The mark that everyone will remember from this Classic was set by an unlikely hero — Connecticut's Paul Mueller, who qualified from the B.A.S.S. Nation and finished second. On Day 2, Mueller's five best weighed an impressive 32-3. That's second only to Rick Clunn's 33-5 also set on Lake Guntersville on Day 2 of the 1976 Classic. Clunn did it with a bigger creel limit. Mueller's total is tops for a 5-bass creek limit, surpassing the old 5-bass mark by almost three pounds. That mark was 29-6 by Luke Clausen on Day 1 of the 2006 championship on the Kissimmee Chain of Lakes in Florida.
The day before competition began, I polled all 55 qualifiers and asked them what the winning weight would be. Their average was 77-1 — a number that would have broken both the record for the 5-bass-limit era (69-11 by Kevin VanDam in 2011) and the all-time record (75-9 by Rick Clunn in 1984 with a 7-bass limit).
Only one angler predicted a winning weight of less than 70 pounds (Chad Morgenthaler at 68-15), and even he was too high. Howell's winning total was more than two pounds off KVD's record and nowhere near Clunn's all-time mark.
No double digit bass were caught in the 2014 Classic, though plenty of fans seemed to expect them. Fred Roumbanis' 9-3 giant in the opening round held on for Carhartt Big Bass honors, leaving Preston Clark's 11-10 from the Kissimmee Chain in 2006 as the king of the hill until at least 2016 (it will certainly not fall at Lake Hartwell next year). The affable Oklahoma pro dedicated his first bass of the day to a young fan battling cancer. Fittingly, that bass was his 9 pounder.
On the second day of competition, Kevin VanDam passed Rick Clunn for most career weight in the Bassmaster Classic. Clunn entered as the leader with 772-2; VanDam trailed with 751-1. Though he finished a disappointing 26th, KVD added to his résumé with the all-time weight lead at 784-5.
Other anglers who competed this year and who rank high on the all-time weight list are Gary Klein (third with 609-8), Tommy Biffle (fourth with 508-10), Aaron Martens (fifth with 508-8) and Michael Iaconelli (ninth with 447-15).

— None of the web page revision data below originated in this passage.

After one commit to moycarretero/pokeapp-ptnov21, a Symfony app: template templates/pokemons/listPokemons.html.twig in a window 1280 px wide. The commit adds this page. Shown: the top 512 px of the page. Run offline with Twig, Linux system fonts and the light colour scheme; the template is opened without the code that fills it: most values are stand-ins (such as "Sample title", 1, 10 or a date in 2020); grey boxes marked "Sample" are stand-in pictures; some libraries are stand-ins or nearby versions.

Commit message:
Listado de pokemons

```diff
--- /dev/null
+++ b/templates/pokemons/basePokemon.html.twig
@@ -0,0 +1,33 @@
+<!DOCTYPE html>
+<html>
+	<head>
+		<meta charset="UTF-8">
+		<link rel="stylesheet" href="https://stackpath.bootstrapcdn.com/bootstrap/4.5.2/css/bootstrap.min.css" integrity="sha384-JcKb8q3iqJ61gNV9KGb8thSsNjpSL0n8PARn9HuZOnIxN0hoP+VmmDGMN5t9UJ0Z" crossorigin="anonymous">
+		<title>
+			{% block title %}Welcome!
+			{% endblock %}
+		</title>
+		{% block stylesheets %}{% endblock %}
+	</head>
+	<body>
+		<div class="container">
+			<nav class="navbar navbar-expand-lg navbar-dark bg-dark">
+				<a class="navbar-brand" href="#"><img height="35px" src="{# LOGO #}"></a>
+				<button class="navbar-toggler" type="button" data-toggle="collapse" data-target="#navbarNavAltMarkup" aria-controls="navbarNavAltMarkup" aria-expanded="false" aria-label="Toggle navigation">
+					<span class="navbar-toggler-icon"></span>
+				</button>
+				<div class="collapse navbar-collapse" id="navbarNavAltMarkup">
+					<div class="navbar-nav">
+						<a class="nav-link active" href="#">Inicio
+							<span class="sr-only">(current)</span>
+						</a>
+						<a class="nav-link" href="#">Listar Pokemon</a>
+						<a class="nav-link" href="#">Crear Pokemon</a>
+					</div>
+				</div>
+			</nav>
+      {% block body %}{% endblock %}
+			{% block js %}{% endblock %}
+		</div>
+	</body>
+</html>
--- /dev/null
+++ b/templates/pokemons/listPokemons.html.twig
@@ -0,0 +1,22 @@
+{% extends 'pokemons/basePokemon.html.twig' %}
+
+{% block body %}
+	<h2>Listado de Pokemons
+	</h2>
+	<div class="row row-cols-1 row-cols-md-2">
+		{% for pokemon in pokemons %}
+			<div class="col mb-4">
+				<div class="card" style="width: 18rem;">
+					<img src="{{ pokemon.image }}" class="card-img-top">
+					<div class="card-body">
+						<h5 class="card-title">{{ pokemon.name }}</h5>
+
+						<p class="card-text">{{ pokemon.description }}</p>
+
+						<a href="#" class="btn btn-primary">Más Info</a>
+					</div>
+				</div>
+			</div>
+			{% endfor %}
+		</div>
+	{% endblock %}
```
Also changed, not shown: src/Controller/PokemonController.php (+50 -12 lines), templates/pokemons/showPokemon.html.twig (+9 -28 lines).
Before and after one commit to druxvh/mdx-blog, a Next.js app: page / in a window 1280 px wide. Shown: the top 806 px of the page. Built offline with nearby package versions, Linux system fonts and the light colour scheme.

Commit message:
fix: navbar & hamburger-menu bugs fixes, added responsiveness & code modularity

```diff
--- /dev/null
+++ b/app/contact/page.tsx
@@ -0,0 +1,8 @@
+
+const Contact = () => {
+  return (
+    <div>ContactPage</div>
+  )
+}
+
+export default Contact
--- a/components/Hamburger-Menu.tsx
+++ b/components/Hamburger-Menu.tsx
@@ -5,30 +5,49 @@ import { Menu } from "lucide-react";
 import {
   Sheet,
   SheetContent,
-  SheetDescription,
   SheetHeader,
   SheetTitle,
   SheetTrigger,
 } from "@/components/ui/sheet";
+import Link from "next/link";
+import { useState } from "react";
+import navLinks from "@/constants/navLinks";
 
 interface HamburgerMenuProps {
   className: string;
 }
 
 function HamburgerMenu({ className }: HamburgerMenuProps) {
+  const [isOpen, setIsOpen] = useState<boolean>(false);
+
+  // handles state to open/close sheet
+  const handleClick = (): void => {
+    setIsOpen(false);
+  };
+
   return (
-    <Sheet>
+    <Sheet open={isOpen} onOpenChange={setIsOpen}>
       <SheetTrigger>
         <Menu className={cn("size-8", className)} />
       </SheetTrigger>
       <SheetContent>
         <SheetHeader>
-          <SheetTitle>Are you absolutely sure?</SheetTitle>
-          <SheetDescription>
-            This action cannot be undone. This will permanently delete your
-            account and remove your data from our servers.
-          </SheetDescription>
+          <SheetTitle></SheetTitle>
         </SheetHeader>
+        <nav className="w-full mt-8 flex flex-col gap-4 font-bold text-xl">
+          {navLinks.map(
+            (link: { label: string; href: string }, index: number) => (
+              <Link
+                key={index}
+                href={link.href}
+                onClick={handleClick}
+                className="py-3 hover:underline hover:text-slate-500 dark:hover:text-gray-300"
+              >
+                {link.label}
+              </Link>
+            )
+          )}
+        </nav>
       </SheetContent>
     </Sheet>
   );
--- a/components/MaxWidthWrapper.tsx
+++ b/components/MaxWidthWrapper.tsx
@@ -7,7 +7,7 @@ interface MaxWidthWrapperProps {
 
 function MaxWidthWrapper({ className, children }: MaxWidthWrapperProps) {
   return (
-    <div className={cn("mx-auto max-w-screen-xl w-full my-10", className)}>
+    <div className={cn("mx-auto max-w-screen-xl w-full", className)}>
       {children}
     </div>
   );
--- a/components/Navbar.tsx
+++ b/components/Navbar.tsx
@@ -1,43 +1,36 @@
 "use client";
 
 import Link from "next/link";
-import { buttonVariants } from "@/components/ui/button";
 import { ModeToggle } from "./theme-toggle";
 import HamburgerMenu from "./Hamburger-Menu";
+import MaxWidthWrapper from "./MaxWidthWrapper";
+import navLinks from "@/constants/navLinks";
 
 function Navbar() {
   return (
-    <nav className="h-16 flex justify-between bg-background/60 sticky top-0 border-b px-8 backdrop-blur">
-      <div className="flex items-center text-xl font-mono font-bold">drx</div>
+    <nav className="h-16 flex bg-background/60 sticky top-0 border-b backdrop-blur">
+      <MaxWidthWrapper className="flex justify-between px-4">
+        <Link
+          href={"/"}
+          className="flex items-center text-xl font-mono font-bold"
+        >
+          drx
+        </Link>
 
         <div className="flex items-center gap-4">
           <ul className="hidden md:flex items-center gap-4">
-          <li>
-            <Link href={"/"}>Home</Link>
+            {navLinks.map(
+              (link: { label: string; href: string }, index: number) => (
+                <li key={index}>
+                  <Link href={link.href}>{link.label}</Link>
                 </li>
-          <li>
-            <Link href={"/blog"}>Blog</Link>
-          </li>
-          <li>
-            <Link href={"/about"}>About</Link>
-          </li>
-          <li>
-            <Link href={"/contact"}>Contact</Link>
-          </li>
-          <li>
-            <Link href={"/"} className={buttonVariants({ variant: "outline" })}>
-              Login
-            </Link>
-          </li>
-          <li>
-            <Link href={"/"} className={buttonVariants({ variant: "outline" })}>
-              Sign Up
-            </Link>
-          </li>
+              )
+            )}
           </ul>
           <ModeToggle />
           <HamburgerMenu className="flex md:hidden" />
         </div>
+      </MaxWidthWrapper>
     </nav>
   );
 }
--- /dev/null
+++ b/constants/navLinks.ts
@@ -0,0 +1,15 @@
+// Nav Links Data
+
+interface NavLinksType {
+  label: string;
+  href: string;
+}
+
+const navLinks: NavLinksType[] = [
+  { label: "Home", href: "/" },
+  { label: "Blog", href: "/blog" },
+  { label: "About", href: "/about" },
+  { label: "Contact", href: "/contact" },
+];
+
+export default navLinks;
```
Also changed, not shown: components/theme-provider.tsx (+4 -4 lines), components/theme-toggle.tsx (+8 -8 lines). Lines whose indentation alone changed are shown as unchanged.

Also of note, Klein competed in his 30th Classic, joining Clunn as the only anglers to fish 30 or more championships (Clunn leads with 32). Roland Martin and Larry Nixon are next with 25. KVD now has 24.